Requirement — If a line of the entries below includes the word "href", it counts; state the total and nothing further.

━━ Extracted entries ━━

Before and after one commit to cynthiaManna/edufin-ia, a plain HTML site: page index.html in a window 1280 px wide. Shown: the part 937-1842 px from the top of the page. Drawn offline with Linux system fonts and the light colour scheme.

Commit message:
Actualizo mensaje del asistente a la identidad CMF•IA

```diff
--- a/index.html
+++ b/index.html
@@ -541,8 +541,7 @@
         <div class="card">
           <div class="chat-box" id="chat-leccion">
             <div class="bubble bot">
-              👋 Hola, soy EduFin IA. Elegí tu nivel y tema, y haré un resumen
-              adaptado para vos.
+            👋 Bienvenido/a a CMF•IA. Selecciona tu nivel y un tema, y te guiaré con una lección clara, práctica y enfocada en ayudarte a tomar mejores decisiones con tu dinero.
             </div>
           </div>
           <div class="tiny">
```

━━━
━━ Extracted entries ━━

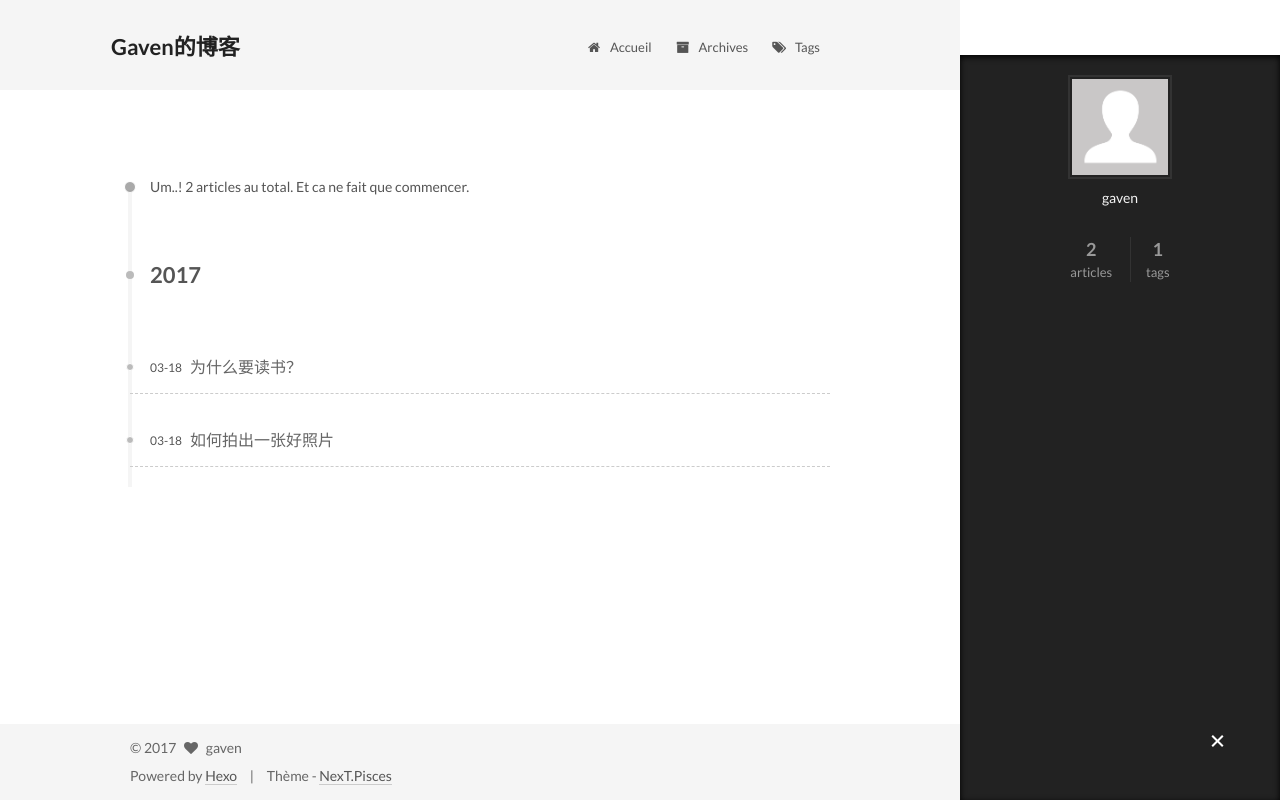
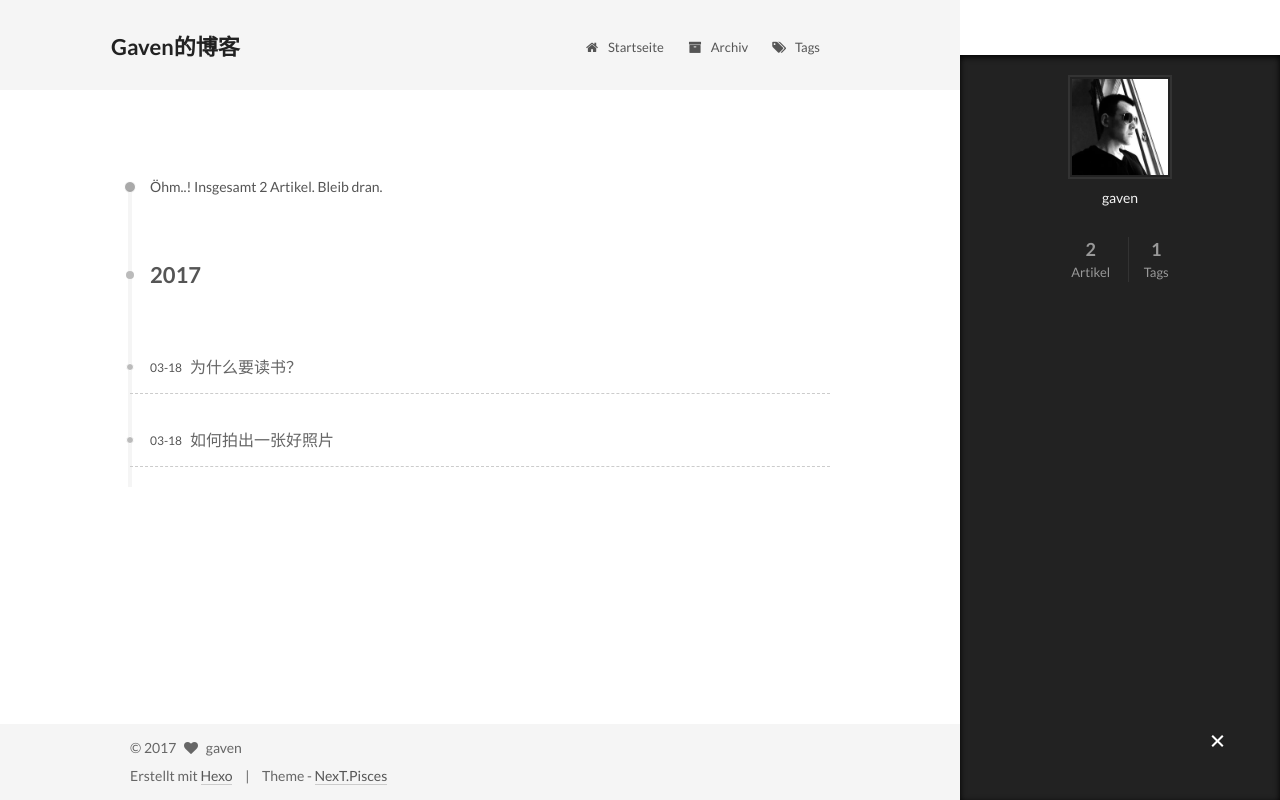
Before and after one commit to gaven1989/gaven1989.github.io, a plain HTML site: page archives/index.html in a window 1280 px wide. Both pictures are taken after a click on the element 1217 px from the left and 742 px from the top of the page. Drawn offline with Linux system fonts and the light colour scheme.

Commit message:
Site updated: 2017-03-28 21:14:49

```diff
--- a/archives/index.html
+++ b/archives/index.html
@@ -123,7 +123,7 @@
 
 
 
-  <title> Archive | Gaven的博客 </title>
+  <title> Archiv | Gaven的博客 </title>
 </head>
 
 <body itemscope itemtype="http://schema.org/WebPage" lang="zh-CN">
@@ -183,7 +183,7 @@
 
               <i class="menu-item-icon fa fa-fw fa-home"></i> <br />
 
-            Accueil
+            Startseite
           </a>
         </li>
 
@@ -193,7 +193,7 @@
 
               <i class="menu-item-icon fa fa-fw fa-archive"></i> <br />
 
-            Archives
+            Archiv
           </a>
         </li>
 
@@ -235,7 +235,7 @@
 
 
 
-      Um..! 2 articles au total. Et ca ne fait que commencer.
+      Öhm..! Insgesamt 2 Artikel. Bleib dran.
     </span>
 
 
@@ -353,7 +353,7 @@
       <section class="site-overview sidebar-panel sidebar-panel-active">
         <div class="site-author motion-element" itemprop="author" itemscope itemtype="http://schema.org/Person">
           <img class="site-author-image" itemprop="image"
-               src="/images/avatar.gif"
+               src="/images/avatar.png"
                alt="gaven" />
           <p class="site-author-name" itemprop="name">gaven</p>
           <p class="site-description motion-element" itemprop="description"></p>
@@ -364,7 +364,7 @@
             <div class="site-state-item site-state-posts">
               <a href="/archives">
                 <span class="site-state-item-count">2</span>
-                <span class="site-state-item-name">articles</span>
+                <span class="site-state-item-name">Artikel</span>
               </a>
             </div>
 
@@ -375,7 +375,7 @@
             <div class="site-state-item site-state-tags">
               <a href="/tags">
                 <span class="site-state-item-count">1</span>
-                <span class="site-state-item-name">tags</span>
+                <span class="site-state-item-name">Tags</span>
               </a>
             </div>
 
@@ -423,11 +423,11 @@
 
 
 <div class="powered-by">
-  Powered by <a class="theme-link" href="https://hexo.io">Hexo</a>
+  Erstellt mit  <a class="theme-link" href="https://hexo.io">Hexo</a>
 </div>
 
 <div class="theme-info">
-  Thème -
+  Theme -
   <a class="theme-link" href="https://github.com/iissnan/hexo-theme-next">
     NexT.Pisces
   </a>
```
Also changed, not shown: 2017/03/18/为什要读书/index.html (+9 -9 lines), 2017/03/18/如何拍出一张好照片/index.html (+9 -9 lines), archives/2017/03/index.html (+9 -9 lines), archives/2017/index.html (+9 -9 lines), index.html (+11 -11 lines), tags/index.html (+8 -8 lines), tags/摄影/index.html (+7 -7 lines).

━━━

Output below — 5